- Certified Preventive Functions Dental Assistant (CPFDA)
- Certified Restorative Functions Dental Assistant (CRFDA)
The path to earning any of these national credentials consists of passing a set of component exams, which can also be taken separately to demonstrate your skill in a particular area. Here are a few of the subjects covered in component exams:
- Infection control
- Anatomy, morphology and physiology
- Topical anesthetic
- Coronal polishing
Certain states may also require dental assistants to pass particular component exams before they can perform certain duties on the job. For specific information on the certification requirements where you live, check with your state's Board of Dental Examiners.
Career Advancement Options for Dental Assistants
Dental assistants with plenty of job experience, several certifications or more education than others may be in shape to find employment at the most prestigious and highest-paying dental clinics. Doing high-quality work and maintaining a good relationship with your employers can also set you up to land more desirable positions.
If you want to move up the ladder in the dental profession, however, it's typically necessary to return to school and train for a more technical career. You can qualify for dental hygienist careers with an associate or bachelor's degree, and completing the right prerequisites at a community or junior college can put you on the path to dental school and a career as a full-fledged dentist.
Financial Aid for Dental Assistant Programs
Skills and Abilities for Dental Assistants
Certain skills and abilities can be especially useful to dental assistants. The Occupational Information Network (O*NET) lists around 25 of these valuable traits -- here's a list of a few of the top entries and a brief explanation of why they're important:
- Active listening ensures that you can be attentive to the needs of patients and instructions from your dentist
- Service orientation, or the desire to find ways to help people, can bring a human touch to your work
- Social perceptiveness can help you be aware of the meaning of a patient's actions and reactions and respond accordingly
- Arm-hand steadiness is essential when assisting your dentist with cavity surgeries and other delicate procedures
- Speech clarity helps a great deal when guiding patients through the treatment process and providing oral health tips
Dental Assistant Salary and Career Outlook

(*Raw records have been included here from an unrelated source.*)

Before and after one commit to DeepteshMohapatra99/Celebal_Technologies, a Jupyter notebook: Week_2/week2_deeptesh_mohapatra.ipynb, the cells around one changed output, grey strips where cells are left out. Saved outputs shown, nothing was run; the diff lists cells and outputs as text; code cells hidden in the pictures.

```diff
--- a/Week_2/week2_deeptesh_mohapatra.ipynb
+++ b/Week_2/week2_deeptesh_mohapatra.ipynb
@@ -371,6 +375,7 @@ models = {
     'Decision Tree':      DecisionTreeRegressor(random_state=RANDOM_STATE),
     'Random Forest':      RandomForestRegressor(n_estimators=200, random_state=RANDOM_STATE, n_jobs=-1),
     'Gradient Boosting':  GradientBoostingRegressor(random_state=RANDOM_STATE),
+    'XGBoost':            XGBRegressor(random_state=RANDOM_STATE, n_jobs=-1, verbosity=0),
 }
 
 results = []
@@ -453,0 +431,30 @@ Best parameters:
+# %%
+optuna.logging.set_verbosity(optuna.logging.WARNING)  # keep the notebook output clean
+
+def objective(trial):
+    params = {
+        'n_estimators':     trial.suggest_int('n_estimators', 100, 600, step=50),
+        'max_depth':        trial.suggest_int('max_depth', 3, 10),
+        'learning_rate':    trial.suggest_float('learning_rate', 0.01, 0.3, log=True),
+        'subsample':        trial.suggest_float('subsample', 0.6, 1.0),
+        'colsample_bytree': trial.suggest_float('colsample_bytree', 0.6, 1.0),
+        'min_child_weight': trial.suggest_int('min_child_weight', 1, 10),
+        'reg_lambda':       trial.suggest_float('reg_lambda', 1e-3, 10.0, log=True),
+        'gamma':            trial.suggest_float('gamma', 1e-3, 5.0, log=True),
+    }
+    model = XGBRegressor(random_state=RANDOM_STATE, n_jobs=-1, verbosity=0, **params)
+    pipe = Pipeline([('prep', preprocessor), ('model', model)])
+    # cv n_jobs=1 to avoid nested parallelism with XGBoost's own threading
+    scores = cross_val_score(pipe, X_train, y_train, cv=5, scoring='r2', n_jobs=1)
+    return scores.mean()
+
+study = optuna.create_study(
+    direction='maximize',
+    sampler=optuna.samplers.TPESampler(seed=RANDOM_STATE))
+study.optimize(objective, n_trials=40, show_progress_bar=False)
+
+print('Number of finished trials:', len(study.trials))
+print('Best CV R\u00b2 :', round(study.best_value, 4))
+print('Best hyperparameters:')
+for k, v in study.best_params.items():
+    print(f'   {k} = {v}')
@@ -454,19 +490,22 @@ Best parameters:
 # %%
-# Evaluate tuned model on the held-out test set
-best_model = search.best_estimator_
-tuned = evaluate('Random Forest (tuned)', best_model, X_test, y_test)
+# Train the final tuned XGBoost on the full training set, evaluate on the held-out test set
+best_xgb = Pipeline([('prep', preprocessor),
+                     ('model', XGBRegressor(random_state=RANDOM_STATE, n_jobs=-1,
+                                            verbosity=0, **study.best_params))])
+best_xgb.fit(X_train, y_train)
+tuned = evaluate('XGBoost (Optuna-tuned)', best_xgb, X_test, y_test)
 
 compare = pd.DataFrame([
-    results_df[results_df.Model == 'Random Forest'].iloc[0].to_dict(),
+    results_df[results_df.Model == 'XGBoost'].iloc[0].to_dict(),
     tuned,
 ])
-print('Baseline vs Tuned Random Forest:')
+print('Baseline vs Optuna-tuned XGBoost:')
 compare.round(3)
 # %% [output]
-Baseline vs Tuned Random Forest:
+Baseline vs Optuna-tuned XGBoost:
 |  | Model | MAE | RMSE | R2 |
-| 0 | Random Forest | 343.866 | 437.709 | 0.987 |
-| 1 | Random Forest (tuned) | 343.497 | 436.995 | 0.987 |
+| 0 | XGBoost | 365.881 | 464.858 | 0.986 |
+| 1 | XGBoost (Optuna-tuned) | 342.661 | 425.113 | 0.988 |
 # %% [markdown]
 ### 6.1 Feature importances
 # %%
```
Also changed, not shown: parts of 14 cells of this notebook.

It's clear by now that they perform essential support functions in a dentist's office, but how much do dental assistants make? The average pay in the state where you work and your levels of education and experience may each have an influence on your individual dental assistant salary, but the national figures can give you some idea of what to expect once you graduate and hit the career market. Here's some salary and job outlook data for dental assistants, compiled by the BLS:
Projected Job Growth
|Dental Laboratory Technicians||34,460||$44,330||10.7%|
|Dentists, All Other Specialists||5,330||$178,040||4.7%|
Professional Organizations for Dental Assistants
Membership in a professional organization can provide a wealth of career resources for dental assistants, whether they're industry veterans or just starting out on the job. Check out these brief explanations of a few such organizations at the national and state levels:
- The American Dental Assistants Association (ADAA) offers free online continuing education, access to job search site DentReps, opportunities for professional fellowship and a subscription to The Dental Assistant.
- The California Dental Assistants Association (CDAA) serves as a regional branch of the ADAA, providing state-focused legislative advocacy and access to the state's local dentist assistant societies.
- Overseas professionals can join the Dental Assistants Professional Association (DAPA), a non-profit organization in Australia that dedicates itself to advancing the careers and recognition of dental assistants.